Dressing Properly for the Field

News & Tips: Dressing Properly for the Field

As a retired licensed hiking guide for the Department of Environmental Conservation and a volunteer Hike Coach for the Leukemia/Lymphoma Society for many years, I taught trail safety, and particularly how to be comfortable on the trail and get the most out of your outdoor experience.

DressingProperlyField RHBaselayer10207779
Baselayers that have moisture-wicking capabilities is an important item to have when in the outdoors.

Wearing the right clothing for your comfort is essential. Whether you're hiking, hunting or fishing, your body is constantly adjusting for changes in the temperature and humidity. Some days you'll sweat more than others; yet, on other days you won't even break a bead. Still, you're losing moisture all the time, and you're dehydrating whether you're wiping your brow off or not. So how you dress affects your level of comfort outside. With the diversity of fabrics to choose from these days, you are more prepared than ever before to protect yourself against the swings in weather conditions and temperatures.

Regardless of your sport, leave the cotton home. Unblended cotton, that is 100 percent cotton, while still a fabric of choice by many for casual wear, has no real place for the outdoors anymore. Cotton has no wicking features, per se, and it stays wet longer, which translates into getting a chill and maybe not warming up again. With brands such as RedHead, Under Armour and Columbia, the textile industry today offers a wide range of synthetic blends with great features and benefits in clothing for all outdoor activities.

Synthetic fabrics have various "blends" of cotton and polyester, and some are even 100 percent polyester. And each manufacturer has their own patents on fabric technology, too; such as Columbia's patent that includes a polymer technology in their fabric that helps lower body temperature, in addition to wicking away perspiration. In fact, for the tropic and sub-tropic anglers, Columbia's technologists even suggest layering for heat. Yes, even during the high temperatures of the tropics. Layering, using their tactical applications, lowers dehydration and lowers your body temperature.

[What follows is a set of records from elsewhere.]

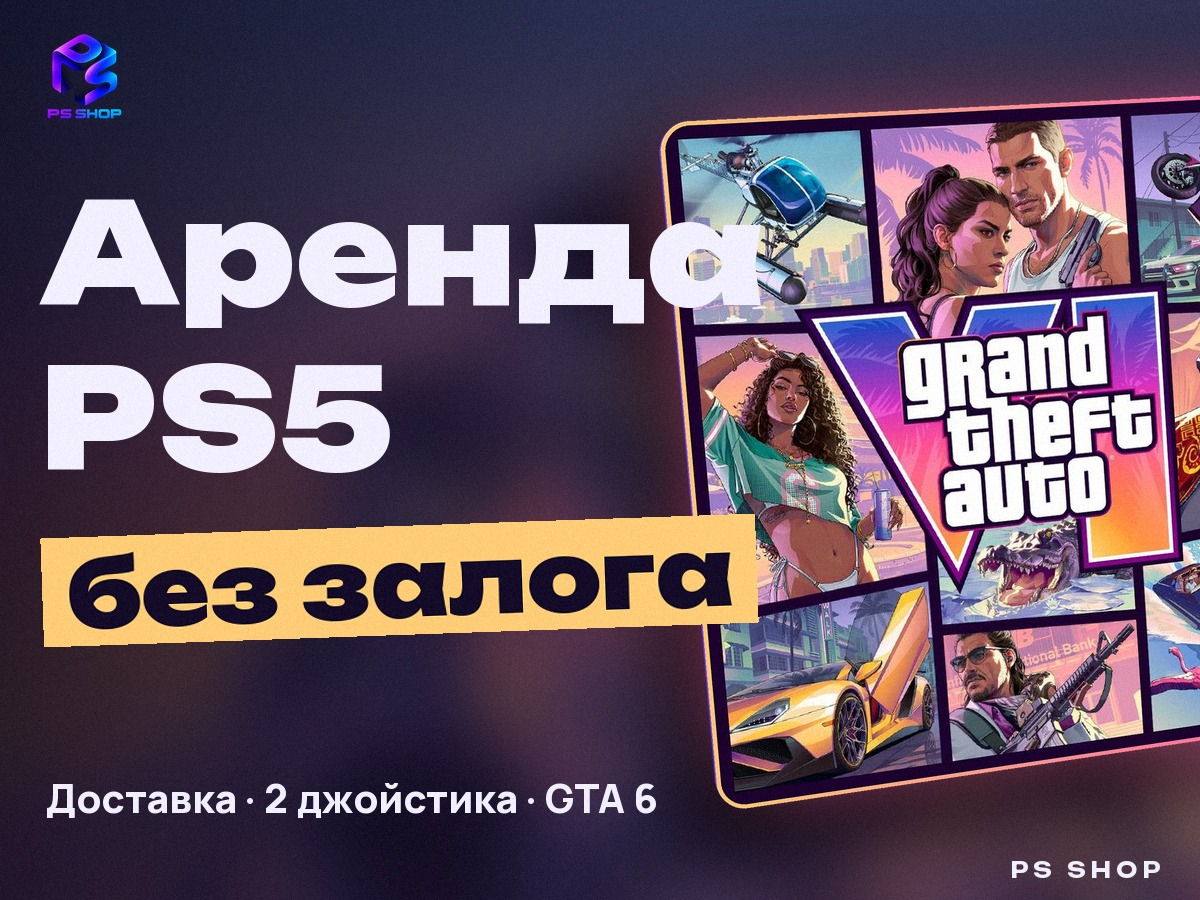
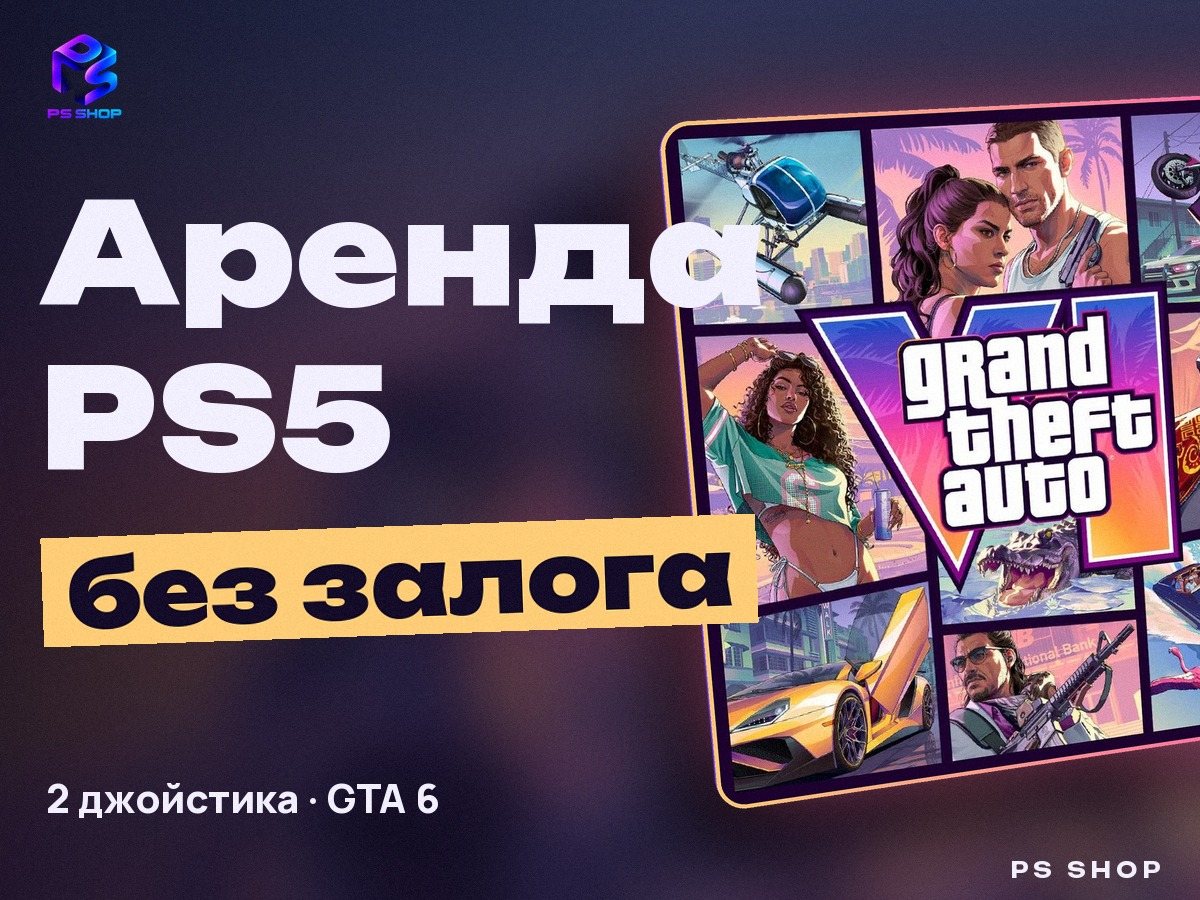
designer: rent cover v2 — remove «доставка» (owner)
Claude-Session: https://claude.ai/code/session_014Ko8owBDWyasHngmZMRm7v

Changed region(s): [[0.0308, 0.8711, 0.555, 0.9022]]

diff --git a/designer/scripts/olx_rent_cover_v2.py b/designer/scripts/olx_rent_cover_v2.py
@@ -2,8 +2,8 @@
 import sys; sys.path.insert(0, "scripts")
 from psfx import *
 W, H = 1200, 900; GOLD, TXT = (255, 205, 120), (242, 239, 255)
-T = {"ru": (["Аренда", "PS5"], "без залога", "Доставка · 2 джойстика · GTA 6"),
-     "uz": (["PS5", "ijara"], "garovsiz", "Yetkazib berish · 2 joystik · GTA 6")}
+T = {"ru": (["Аренда", "PS5"], "без залога", "2 джойстика · GTA 6"),
+     "uz": (["PS5", "ijara"], "garovsiz", "2 joystik · GTA 6")}
 for lg, (head, big2, ben) in T.items():
     art = Image.open("assets/covers/gta6-jason-lucia.jpg").convert("RGB")
     k = max(W / art.width, H / art.height); art = art.resize((int(art.width * k) + 1, int(art.height * k) + 1), Image.LANCZOS)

Many other manufacturers, too, such at Under Armour, also include some UPF value for sun protection; and some even include an insect repellent formula, too. But all of them have some variation of a polyester blend that includes a wicking capability, cooling features, sun protection and insect repellent capability. The fabrics of today are so innovative with built-in features and benefits it makes your outdoor experience the best it can be. You know your body better than anybody else, so read the manufacturer's labels to find the fabric and style best suited for you

One last note. Many of the manufacturers embed an insect repellent element into their clothing. In the southeast we have a tendency to fish and hunt in warmer temperatures. With the right fabrics, these special features allow us to adjust our comfort level accordingly. In the deep woods, however, the strength of those built-in repellents is limited. They are not strong enough to keep the really bad things away, like ticks and chiggers. DEET, as controversial as it is, is still one of the best repellents against those critters. As long as you take a really thorough shower after returning from the woods, it doesn't have time to enter your system. With that said, products like REPEL 100, used liberally on your legs, arms, neck and torso, combined with the REPEL Sportsmen 40 percent DEET, sprayed on your clothing, will give you the ultimate layer of protection.